SOURCE MATERIAL below:

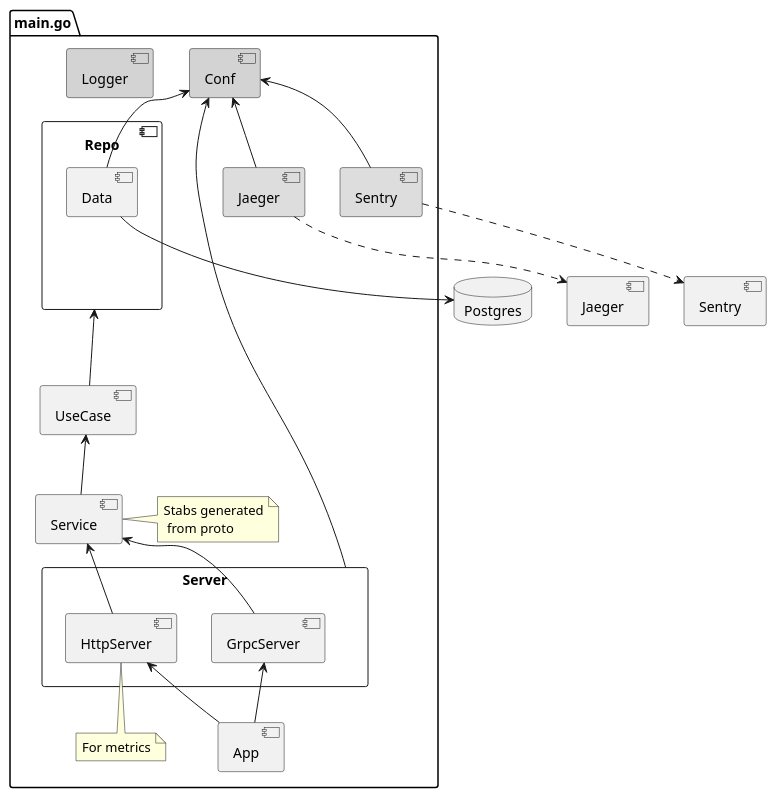
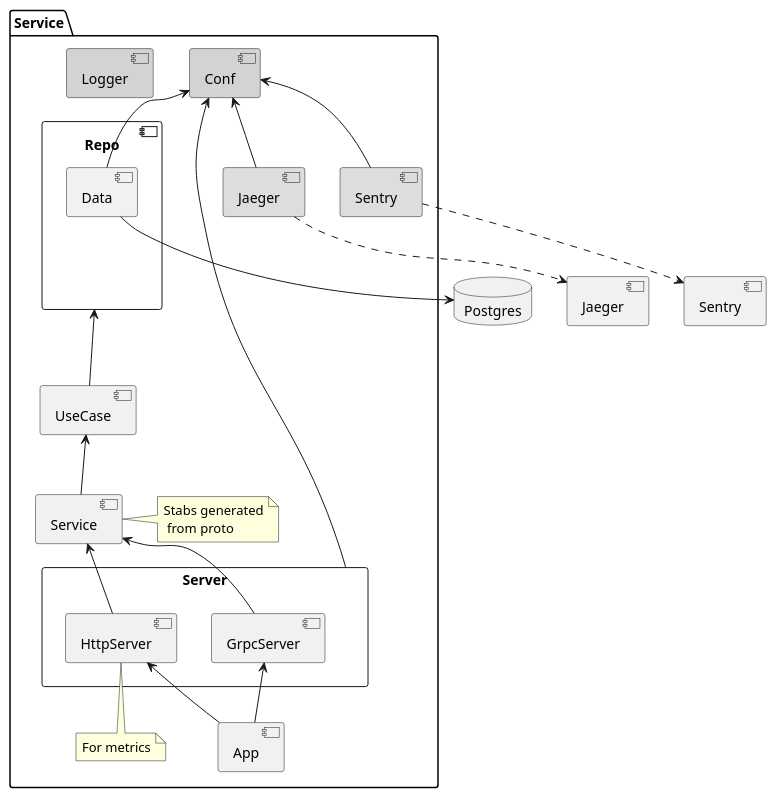
One commit to timurkash/kratos-layout changed the diagram in cmd/server/components.puml. Above: the diagram before and after it, drawn with PlantUML.

Commit message:
puml mod

```diff
--- a/cmd/server/components.puml
+++ b/cmd/server/components.puml
@@ -1,45 +1,45 @@
 @startuml
 
-package main.go {
+package Service {
     [Conf] as conf #lightgray
     [Logger] as logger #lightgray
     component Repo as repo {
         [Data] as data
     }
     [UseCase] as uc
     [Service] as service
     rectangle Server as server {
         [GrpcServer] as grpc
         [HttpServer] as http
     }
     [App] as app
     [Jaeger] as trace #ddd
     [Sentry] as log #ddd
     note "Stabs generated\n from proto" as stabs_note
     note "For metrics" as http_note
 }
 [Jaeger]
 [Sentry]
 
 database Postgres
 data -d-> Postgres
 trace ..> Jaeger
 log ..> Sentry
 
 conf <-- data
 conf <-- server
 conf <-- trace
 conf <-- log
 
 data -[hidden]- repo
 repo <-- uc
 uc <-- service
 service <-- grpc
 service <-- http
 grpc <-- app
 http <-- app
 
 service - stabs_note
 http -- http_note
 
 @enduml
```
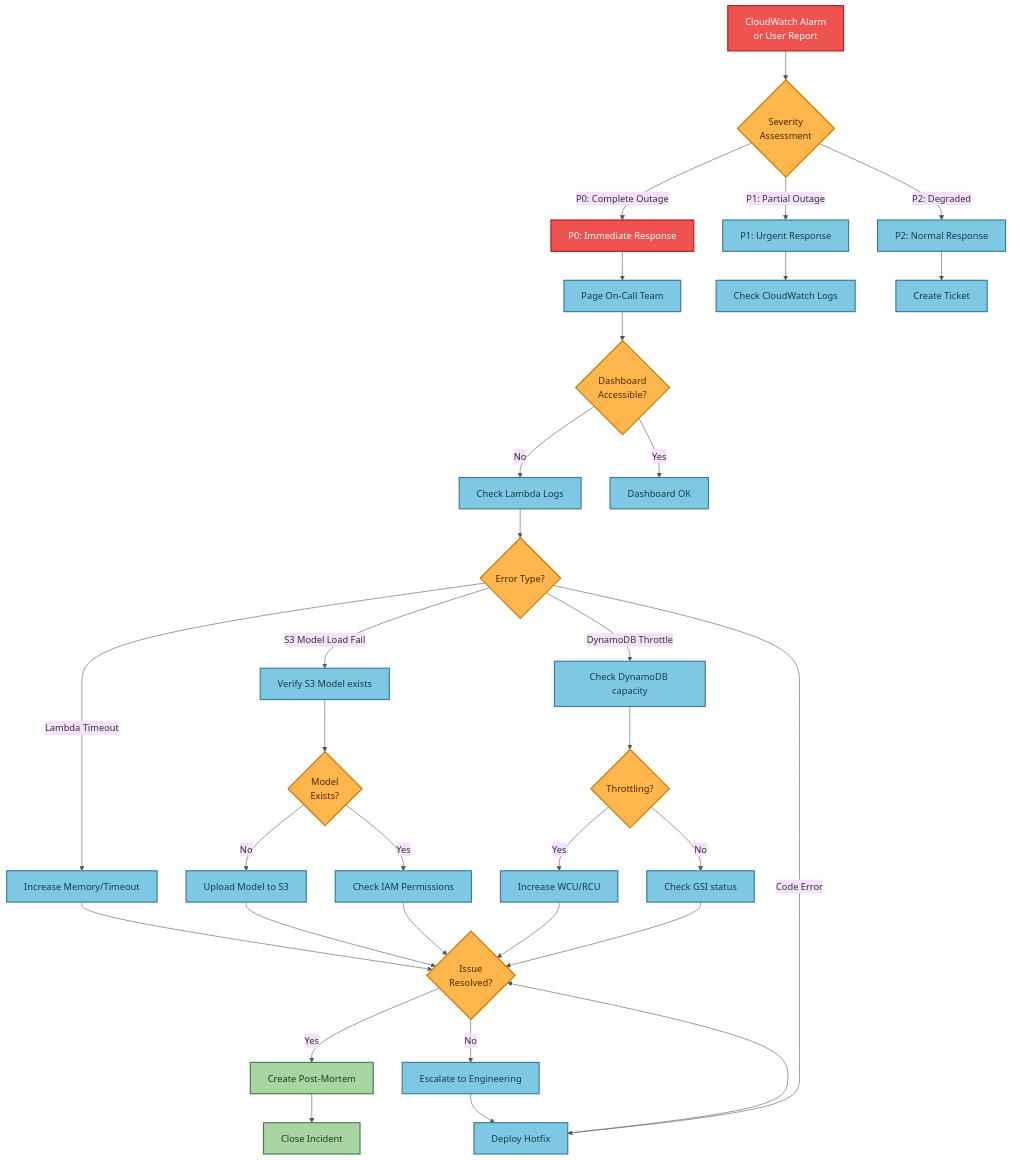
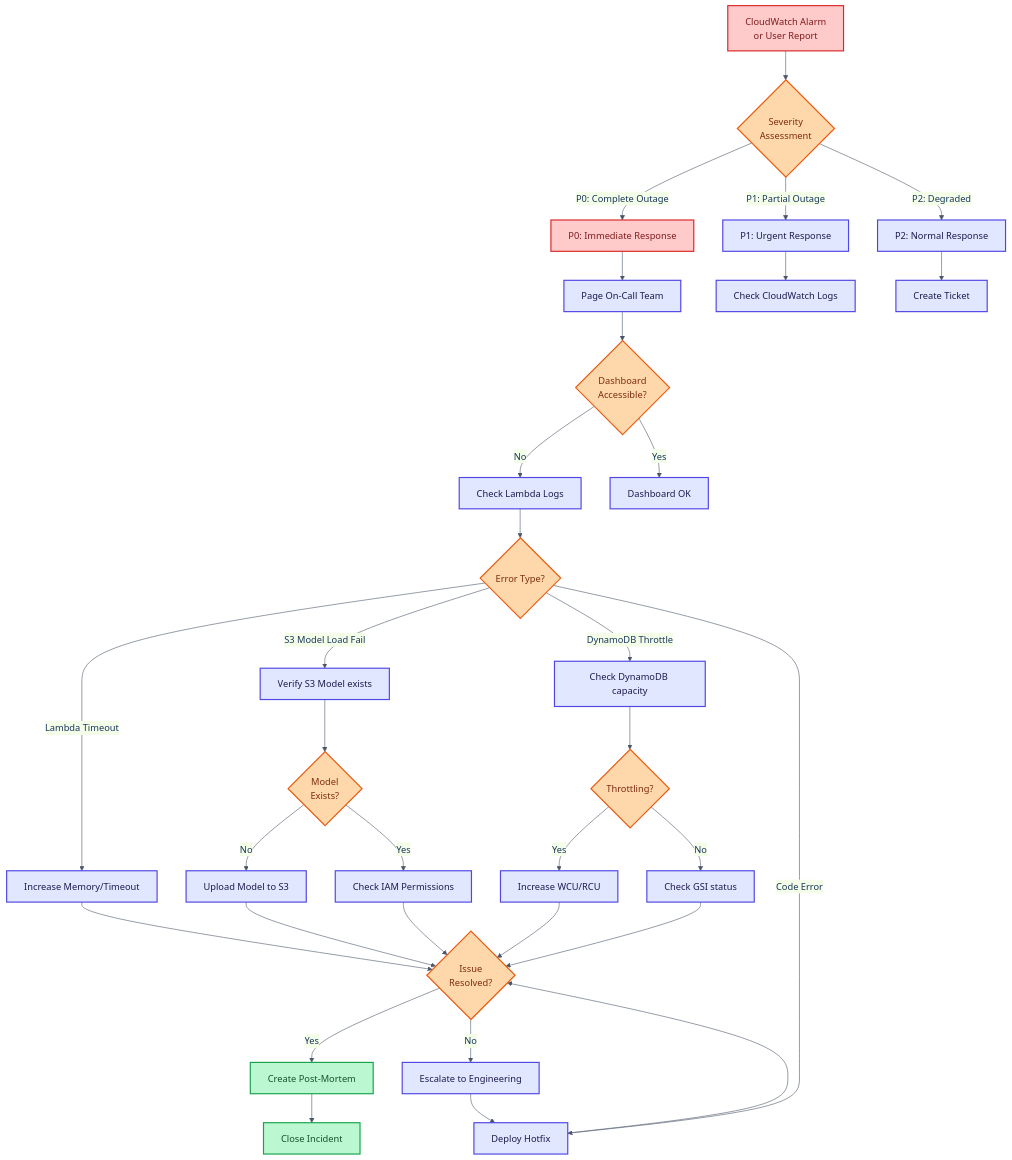
The fourth of 10 diagrams in docs/OPERATIONAL_FLOWS.md (traylorre/sentiment-analyzer-gsk), drawn with Mermaid before and after one commit. The commit also changed other lines of this file and 3 other files, not shown here.

First line of the commit message:
docs: Update all diagrams with unified WCAG-compliant color palette

````diff
--- a/docs/OPERATIONAL_FLOWS.md
+++ b/docs/OPERATIONAL_FLOWS.md
@@ -197,53 +197,53 @@
 ```mermaid
-%%{init: {'theme':'base', 'themeVariables': {'primaryColor':'#fff8e1', 'primaryTextColor':'#333', 'primaryBorderColor':'#c9a227', 'lineColor':'#555'}}}%%
+%%{init: {'theme': 'base', 'themeVariables': {'primaryColor': '#e8f4fd', 'primaryTextColor': '#1a365d', 'primaryBorderColor': '#3182ce', 'lineColor': '#4a5568'}}}%%
 flowchart TD
     Alert[CloudWatch Alarm<br/>or User Report] --> Assess{Severity<br/>Assessment}
     Assess -->|P0: Complete Outage| P0Response[P0: Immediate Response]
     Assess -->|P1: Partial Outage| P1Response[P1: Urgent Response]
     Assess -->|P2: Degraded| P2Response[P2: Normal Response]
 
     P0Response --> PageTeam[Page On-Call Team]
     PageTeam --> CheckDashboard{Dashboard<br/>Accessible?}
     CheckDashboard -->|No| CheckLambda[Check Lambda Logs]
     CheckDashboard -->|Yes| DashboardOK[Dashboard OK]
 
     P1Response --> CheckLogs[Check CloudWatch Logs]
     P2Response --> CreateTicket[Create Ticket]
 
     CheckLambda --> IdentifyError{Error Type?}
     IdentifyError -->|Lambda Timeout| IncreaseMem[Increase Memory/Timeout]
     IdentifyError -->|S3 Model Load Fail| CheckS3[Verify S3 Model exists]
     IdentifyError -->|DynamoDB Throttle| CheckDDB[Check DynamoDB capacity]
     IdentifyError -->|Code Error| CodeFix[Deploy Hotfix]
 
     CheckS3 --> S3Exists{Model<br/>Exists?}
     S3Exists -->|No| UploadModel[Upload Model to S3]
     S3Exists -->|Yes| CheckPerms[Check IAM Permissions]
 
     CheckDDB --> Throttled{Throttling?}
     Throttled -->|Yes| IncreaseCapacity[Increase WCU/RCU]
     Throttled -->|No| CheckIndex[Check GSI status]
 
     IncreaseMem --> TestFix{Issue<br/>Resolved?}
     CheckPerms --> TestFix
     IncreaseCapacity --> TestFix
     CodeFix --> TestFix
     UploadModel --> TestFix
     CheckIndex --> TestFix
 
     TestFix -->|Yes| PostMortem[Create Post-Mortem]
     TestFix -->|No| Escalate[Escalate to Engineering]
 
     PostMortem --> CloseIncident[Close Incident]
     Escalate --> CodeFix
 
-    classDef alertNode fill:#ef5350,stroke:#b71c1c,stroke-width:2px,color:#fff
-    classDef decisionNode fill:#ffb74d,stroke:#c77800,stroke-width:2px,color:#4a2800
-    classDef actionNode fill:#7ec8e3,stroke:#3a7ca5,stroke-width:2px,color:#1a3a4a
-    classDef successNode fill:#a8d5a2,stroke:#4a7c4e,stroke-width:2px,color:#1e3a1e
+    classDef alertNode fill:#fecaca,stroke:#dc2626,stroke-width:2px,color:#7f1d1d
+    classDef decisionNode fill:#fed7aa,stroke:#ea580c,stroke-width:2px,color:#7c2d12
+    classDef actionNode fill:#e0e7ff,stroke:#4f46e5,stroke-width:2px,color:#1e1b4b
+    classDef successNode fill:#bbf7d0,stroke:#16a34a,stroke-width:2px,color:#14532d
 
     class Alert,P0Response alertNode
     class Assess,CheckDashboard,IdentifyError,S3Exists,Throttled,TestFix decisionNode
     class PageTeam,CheckLambda,CheckLogs,CheckS3,CheckDDB,IncreaseMem,CodeFix,CheckPerms,P1Response,P2Response,DashboardOK,CreateTicket,UploadModel,IncreaseCapacity,CheckIndex,Escalate actionNode
     class PostMortem,CloseIncident successNode
 ```
````
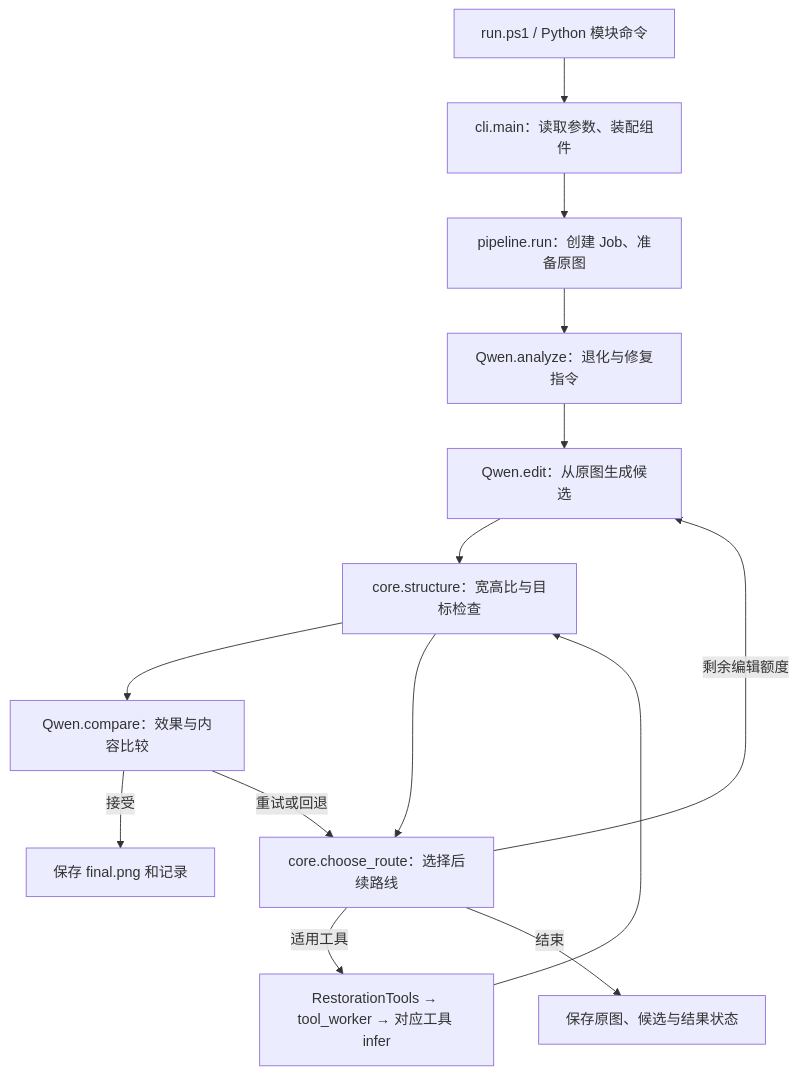
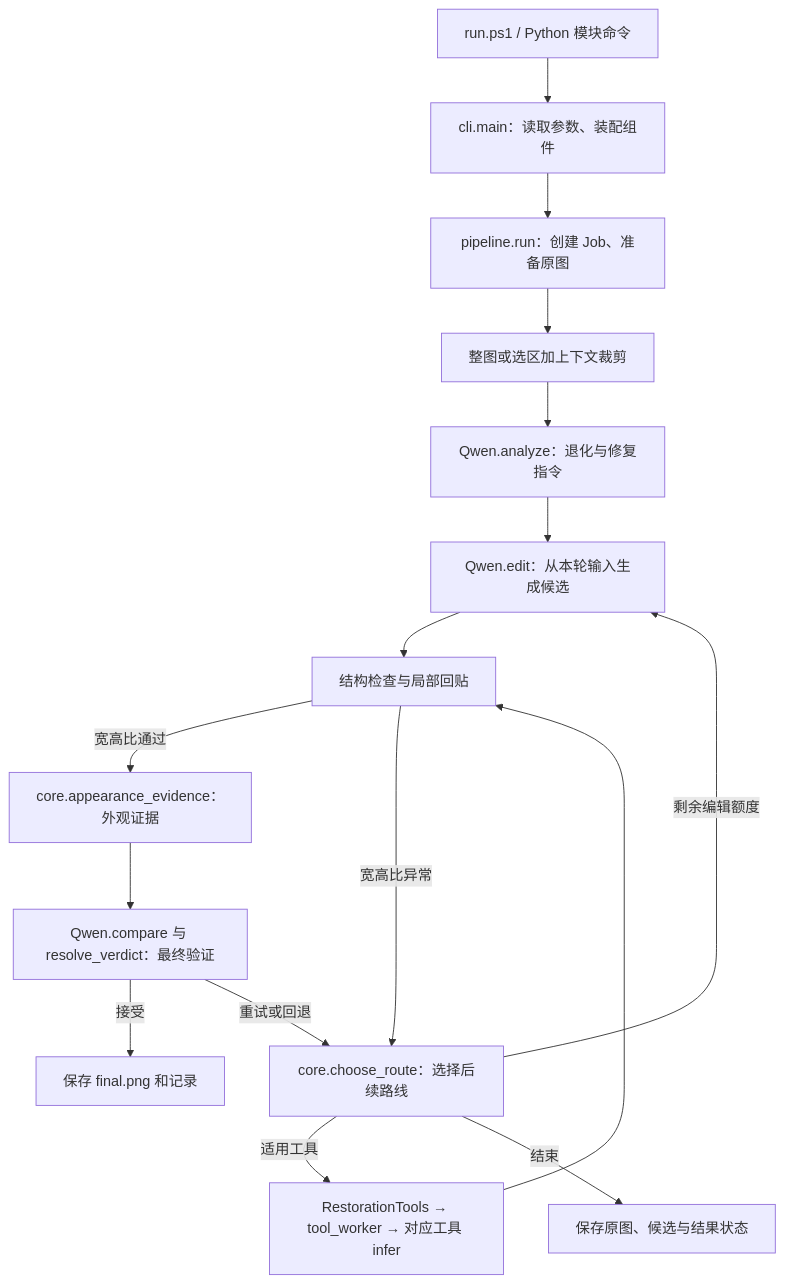
One commit to JOHNEIX/Agentrestoration changed the diagram in 项目结构.md. Above: the diagram before and after it, drawn with Mermaid. The commit also changed other lines of this file and 85 other files, not shown here.

````diff
--- a/项目结构.md
+++ b/项目结构.md
@@ -148,16 +166,18 @@
 ```mermaid
 flowchart TD
     A[run.ps1 / Python 模块命令] --> B[cli.main：读取参数、装配组件]
     B --> C[pipeline.run：创建 Job、准备原图]
-    C --> D[Qwen.analyze：退化与修复指令]
-    D --> E[Qwen.edit：从原图生成候选]
-    E --> V[core.structure：宽高比与目标检查]
-    V --> Q[Qwen.compare：效果与内容比较]
-    V --> R[core.choose_route：选择后续路线]
+    C --> L[整图或选区加上下文裁剪]
+    L --> D[Qwen.analyze：退化与修复指令]
+    D --> E[Qwen.edit：从本轮输入生成候选]
+    E --> V[结构检查与局部回贴]
+    V -->|宽高比通过| P[core.appearance_evidence：外观证据]
+    P --> Q[Qwen.compare 与 resolve_verdict：最终验证]
+    V -->|宽高比异常| R[core.choose_route：选择后续路线]
     Q -->|接受| F[保存 final.png 和记录]
     Q -->|重试或回退| R
     R -->|剩余编辑额度| E
     R -->|适用工具| T[RestorationTools → tool_worker → 对应工具 infer]
     T --> V
     R -->|结束| S[保存原图、候选与结果状态]
 ```
````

End of SOURCE MATERIAL.

**WHAT IS REQUIRED**
Looking at the data above, write out exactly the lines that start at the one containing "P1Response --> CheckLogs[Check" and end at the one containing "IdentifyError -->|Code Error|"; include both and nothing beyond.

**THE ANSWER**
     P1Response --> CheckLogs[Check CloudWatch Logs]
     P2Response --> CreateTicket[Create Ticket]
 
     CheckLambda --> IdentifyError{Error Type?}
     IdentifyError -->|Lambda Timeout| IncreaseMem[Increase Memory/Timeout]
     IdentifyError -->|S3 Model Load Fail| CheckS3[Verify S3 Model exists]
     IdentifyError -->|DynamoDB Throttle| CheckDDB[Check DynamoDB capacity]
     IdentifyError -->|Code Error| CodeFix[Deploy Hotfix]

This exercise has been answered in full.